Work out how many lines in the entries below contain the string "group". Reply with that figure alone.

***** Input data

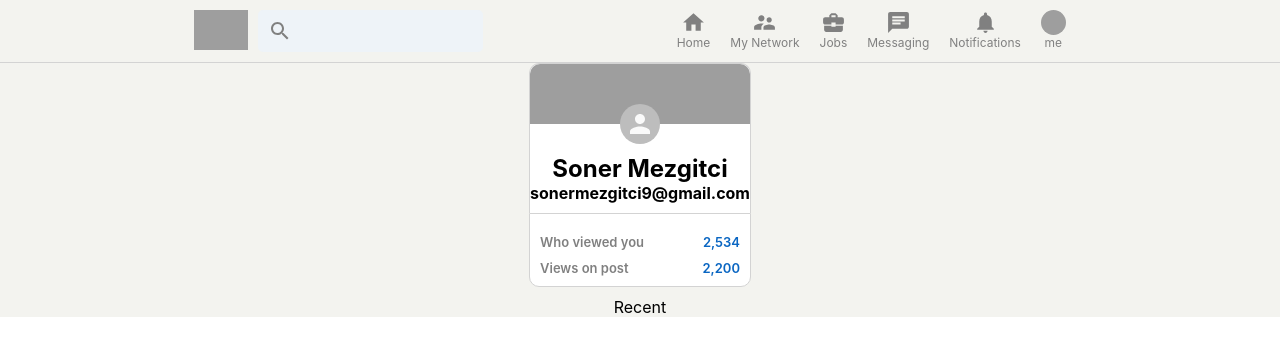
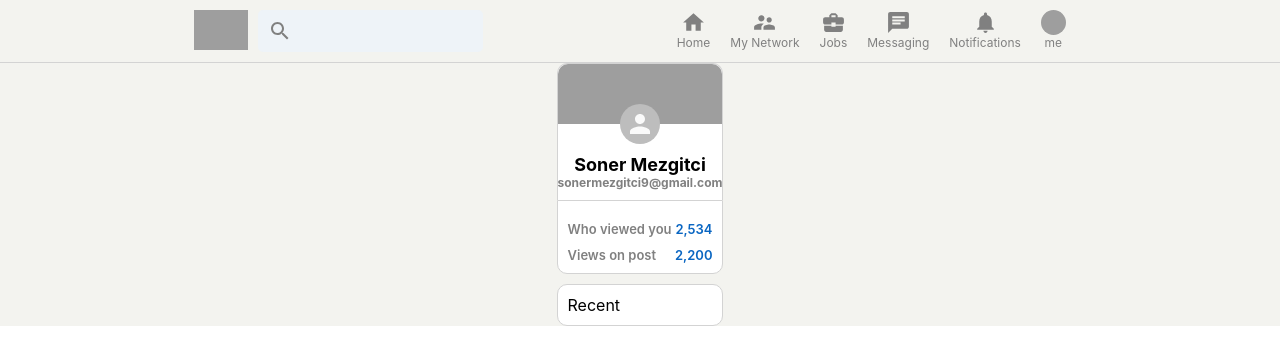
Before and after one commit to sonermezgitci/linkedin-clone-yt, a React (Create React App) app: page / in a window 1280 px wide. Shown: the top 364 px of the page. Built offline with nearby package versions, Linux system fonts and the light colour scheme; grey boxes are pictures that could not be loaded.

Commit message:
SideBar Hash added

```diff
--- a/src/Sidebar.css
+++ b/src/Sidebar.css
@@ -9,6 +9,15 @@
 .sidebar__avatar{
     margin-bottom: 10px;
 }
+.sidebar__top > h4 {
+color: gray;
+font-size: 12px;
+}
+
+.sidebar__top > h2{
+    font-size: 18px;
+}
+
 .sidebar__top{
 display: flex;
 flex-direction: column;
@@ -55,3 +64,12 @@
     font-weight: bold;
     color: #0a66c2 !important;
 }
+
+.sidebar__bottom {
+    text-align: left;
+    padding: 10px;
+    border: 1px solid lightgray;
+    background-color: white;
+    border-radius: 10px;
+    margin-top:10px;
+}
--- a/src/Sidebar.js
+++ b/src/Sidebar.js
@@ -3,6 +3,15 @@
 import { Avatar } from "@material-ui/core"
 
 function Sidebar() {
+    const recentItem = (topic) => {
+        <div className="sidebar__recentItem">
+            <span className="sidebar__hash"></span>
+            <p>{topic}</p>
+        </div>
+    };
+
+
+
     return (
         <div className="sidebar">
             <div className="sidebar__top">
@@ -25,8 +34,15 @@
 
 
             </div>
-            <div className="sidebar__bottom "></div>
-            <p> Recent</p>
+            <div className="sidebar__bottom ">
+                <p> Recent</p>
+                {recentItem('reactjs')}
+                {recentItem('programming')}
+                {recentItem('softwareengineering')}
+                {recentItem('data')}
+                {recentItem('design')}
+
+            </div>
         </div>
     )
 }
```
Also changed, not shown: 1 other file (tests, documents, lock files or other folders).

**********
***** Input data

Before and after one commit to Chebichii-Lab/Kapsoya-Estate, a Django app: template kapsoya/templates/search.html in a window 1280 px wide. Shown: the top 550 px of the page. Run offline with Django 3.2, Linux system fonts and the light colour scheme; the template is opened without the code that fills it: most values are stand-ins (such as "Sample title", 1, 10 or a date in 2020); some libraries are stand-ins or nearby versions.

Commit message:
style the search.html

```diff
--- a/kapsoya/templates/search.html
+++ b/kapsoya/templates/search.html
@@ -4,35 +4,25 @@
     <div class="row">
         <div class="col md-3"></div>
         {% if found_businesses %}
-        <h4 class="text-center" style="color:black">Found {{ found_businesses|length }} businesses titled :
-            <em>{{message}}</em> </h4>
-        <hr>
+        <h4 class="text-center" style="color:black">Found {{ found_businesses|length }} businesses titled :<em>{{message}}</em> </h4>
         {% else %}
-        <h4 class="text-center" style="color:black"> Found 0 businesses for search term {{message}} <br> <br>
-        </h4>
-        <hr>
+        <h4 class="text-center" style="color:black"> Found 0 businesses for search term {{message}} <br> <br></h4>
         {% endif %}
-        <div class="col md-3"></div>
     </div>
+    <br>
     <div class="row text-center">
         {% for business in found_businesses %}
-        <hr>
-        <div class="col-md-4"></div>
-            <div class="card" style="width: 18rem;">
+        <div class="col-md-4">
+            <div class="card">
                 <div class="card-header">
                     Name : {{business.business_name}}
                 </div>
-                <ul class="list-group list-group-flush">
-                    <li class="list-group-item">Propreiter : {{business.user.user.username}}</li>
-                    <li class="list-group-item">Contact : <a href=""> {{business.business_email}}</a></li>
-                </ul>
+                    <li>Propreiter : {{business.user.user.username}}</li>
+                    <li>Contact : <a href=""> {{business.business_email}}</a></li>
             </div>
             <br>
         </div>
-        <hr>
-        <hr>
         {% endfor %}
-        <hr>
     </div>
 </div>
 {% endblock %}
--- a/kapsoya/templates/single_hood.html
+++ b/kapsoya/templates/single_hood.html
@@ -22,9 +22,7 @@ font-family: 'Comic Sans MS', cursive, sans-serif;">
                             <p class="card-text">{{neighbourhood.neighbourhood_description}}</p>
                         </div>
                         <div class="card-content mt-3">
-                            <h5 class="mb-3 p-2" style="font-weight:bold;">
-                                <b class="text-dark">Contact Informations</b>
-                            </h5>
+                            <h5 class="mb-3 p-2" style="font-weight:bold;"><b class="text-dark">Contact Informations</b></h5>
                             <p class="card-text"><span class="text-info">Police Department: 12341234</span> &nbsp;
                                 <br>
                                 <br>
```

**********

- Result below: 3